The answer should consist of each line below that contains the word "background".
<<<<
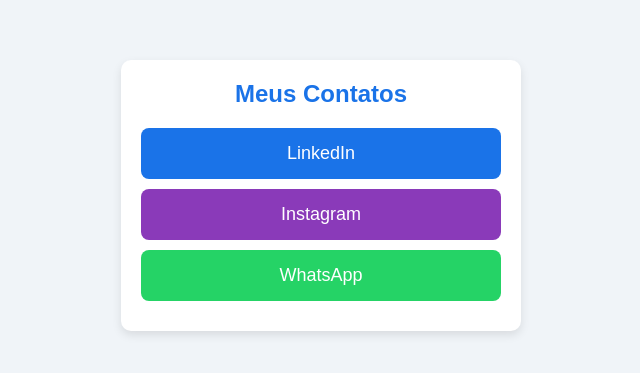
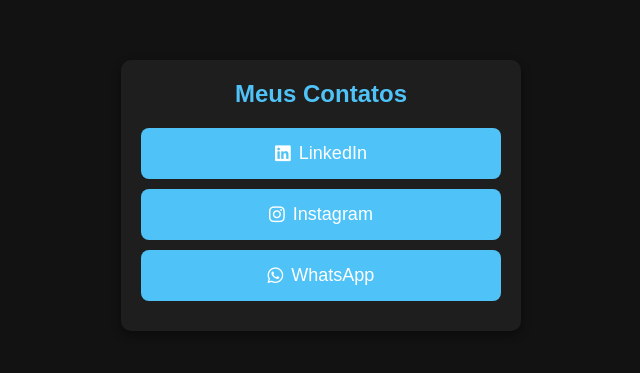
Before and after one commit to omarcocosta/my-links, a plain HTML site: page index.html in a window 1280 px wide. Shown: the part 205-578 px from the top of the page, without its empty margins (319-959 px from the left). Drawn offline with Linux system fonts and the light colour scheme.

Commit message:
upload page

```diff
--- a/index.html
+++ b/index.html
@@ -5,6 +5,8 @@
   <meta charset="UTF-8">
   <meta name="viewport" content="width=device-width, initial-scale=1.0">
   <title>Links de Contato - Marco Costa</title>
+  <!-- Link para Font Awesome para os ícones -->
+  <link rel="stylesheet" href="https://cdnjs.cloudflare.com/ajax/libs/font-awesome/6.0.0-beta3/css/all.min.css">
   <style>
     * {
       margin: 0;
@@ -18,7 +20,8 @@
       justify-content: center;
       align-items: center;
       min-height: 100vh;
-      background-color: #f0f4f8;
+      background-color: #121212;
+      color: #e0e0e0;
     }
 
     .container {
@@ -26,23 +29,25 @@
       max-width: 400px;
       width: 100%;
       padding: 20px;
-      background-color: #ffffff;
+      background-color: #1e1e1e;
       border-radius: 10px;
-      box-shadow: 0px 4px 10px rgba(0, 0, 0, 0.1);
+      box-shadow: 0px 4px 10px rgba(0, 0, 0, 0.4);
     }
 
     h1 {
       font-size: 24px;
-      color: #1a73e8;
+      color: #4fc3f7;
       margin-bottom: 20px;
     }
 
     .link {
-      display: block;
+      display: flex;
+      align-items: center;
+      justify-content: center;
       text-decoration: none;
       font-size: 18px;
       color: #ffffff;
-      background-color: #1a73e8;
+      background-color: #4fc3f7;
       padding: 15px;
       border-radius: 8px;
       margin: 10px 0;
@@ -50,23 +55,11 @@
     }
 
     .link:hover {
-      background-color: #145aa3;
+      background-color: #039be5;
     }
 
-    .link.instagram {
-      background-color: #8a3ab9;
-    }
-
-    .link.instagram:hover {
-      background-color: #6e2e92;
-    }
-
-    .link.whatsapp {
-      background-color: #25D366;
-    }
-
-    .link.whatsapp:hover {
-      background-color: #1ba94c;
+    .link i {
+      margin-right: 8px;
     }
   </style>
 </head>
@@ -74,9 +67,15 @@
 <body>
   <div class="container">
     <h1>Meus Contatos</h1>
-    <a href="https://www.linkedin.com/in/omarcocosta/" target="_blank" class="link">LinkedIn</a>
-    <a href="https://www.instagram.com/o_marcocosta" target="_blank" class="link instagram">Instagram</a>
-    <a href="https://wa.me/5535992249084" target="_blank" class="link whatsapp">WhatsApp</a>
+    <a href="https://www.linkedin.com/in/omarcocosta/" target="_blank" class="link">
+      <i class="fab fa-linkedin"></i>LinkedIn
+    </a>
+    <a href="https://www.instagram.com/o_marcocosta" target="_blank" class="link">
+      <i class="fab fa-instagram"></i>Instagram
+    </a>
+    <a href="https://wa.me/5535992249084" target="_blank" class="link">
+      <i class="fab fa-whatsapp"></i>WhatsApp
+    </a>
   </div>
 </body>
 
```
>>>>
#### [Task response]
-      background-color: #f0f4f8;
+      background-color: #121212;
-      background-color: #ffffff;
+      background-color: #1e1e1e;
-      background-color: #1a73e8;
+      background-color: #4fc3f7;
-      background-color: #145aa3;
+      background-color: #039be5;
-      background-color: #8a3ab9;
-      background-color: #6e2e92;
-      background-color: #25D366;
-      background-color: #1ba94c;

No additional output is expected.